What the task requires:
Return every line of the data below, exactly.

■ ■ ■ ■

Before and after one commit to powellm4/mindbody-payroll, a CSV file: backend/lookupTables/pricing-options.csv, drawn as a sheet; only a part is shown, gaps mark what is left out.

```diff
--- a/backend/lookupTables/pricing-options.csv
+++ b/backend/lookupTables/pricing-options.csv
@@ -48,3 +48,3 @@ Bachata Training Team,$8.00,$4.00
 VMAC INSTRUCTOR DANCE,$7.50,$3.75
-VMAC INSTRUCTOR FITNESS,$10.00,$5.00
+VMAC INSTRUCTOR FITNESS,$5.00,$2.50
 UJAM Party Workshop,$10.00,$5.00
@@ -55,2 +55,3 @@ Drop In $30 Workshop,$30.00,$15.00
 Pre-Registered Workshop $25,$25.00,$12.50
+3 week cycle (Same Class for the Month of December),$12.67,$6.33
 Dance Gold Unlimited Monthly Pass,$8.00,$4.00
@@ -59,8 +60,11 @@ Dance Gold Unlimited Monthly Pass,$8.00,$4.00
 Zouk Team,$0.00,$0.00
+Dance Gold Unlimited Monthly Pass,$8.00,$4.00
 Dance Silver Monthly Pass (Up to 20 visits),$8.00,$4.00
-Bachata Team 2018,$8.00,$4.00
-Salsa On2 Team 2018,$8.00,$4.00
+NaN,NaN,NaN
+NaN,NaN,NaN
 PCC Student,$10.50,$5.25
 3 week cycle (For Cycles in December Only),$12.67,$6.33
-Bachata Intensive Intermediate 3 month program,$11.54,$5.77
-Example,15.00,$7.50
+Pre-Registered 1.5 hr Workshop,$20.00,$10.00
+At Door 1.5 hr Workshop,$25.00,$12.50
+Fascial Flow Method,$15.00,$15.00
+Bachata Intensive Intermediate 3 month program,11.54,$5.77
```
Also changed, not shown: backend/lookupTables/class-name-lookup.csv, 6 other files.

■ ■ ■ ■

Output of the exercise:
Before and after one commit to powellm4/mindbody-payroll, a CSV file: backend/lookupTables/pricing-options.csv, drawn as a sheet; only a part is shown, gaps mark what is left out.

```diff
--- a/backend/lookupTables/pricing-options.csv
+++ b/backend/lookupTables/pricing-options.csv
@@ -48,3 +48,3 @@ Bachata Training Team,$8.00,$4.00
 VMAC INSTRUCTOR DANCE,$7.50,$3.75
-VMAC INSTRUCTOR FITNESS,$10.00,$5.00
+VMAC INSTRUCTOR FITNESS,$5.00,$2.50
 UJAM Party Workshop,$10.00,$5.00
@@ -55,2 +55,3 @@ Drop In $30 Workshop,$30.00,$15.00
 Pre-Registered Workshop $25,$25.00,$12.50
+3 week cycle (Same Class for the Month of December),$12.67,$6.33
 Dance Gold Unlimited Monthly Pass,$8.00,$4.00
@@ -59,8 +60,11 @@ Dance Gold Unlimited Monthly Pass,$8.00,$4.00
 Zouk Team,$0.00,$0.00
+Dance Gold Unlimited Monthly Pass,$8.00,$4.00
 Dance Silver Monthly Pass (Up to 20 visits),$8.00,$4.00
-Bachata Team 2018,$8.00,$4.00
-Salsa On2 Team 2018,$8.00,$4.00
+NaN,NaN,NaN
+NaN,NaN,NaN
 PCC Student,$10.50,$5.25
 3 week cycle (For Cycles in December Only),$12.67,$6.33
-Bachata Intensive Intermediate 3 month program,$11.54,$5.77
-Example,15.00,$7.50
+Pre-Registered 1.5 hr Workshop,$20.00,$10.00
+At Door 1.5 hr Workshop,$25.00,$12.50
+Fascial Flow Method,$15.00,$15.00
+Bachata Intensive Intermediate 3 month program,11.54,$5.77
```
Also changed, not shown: backend/lookupTables/class-name-lookup.csv, 6 other files.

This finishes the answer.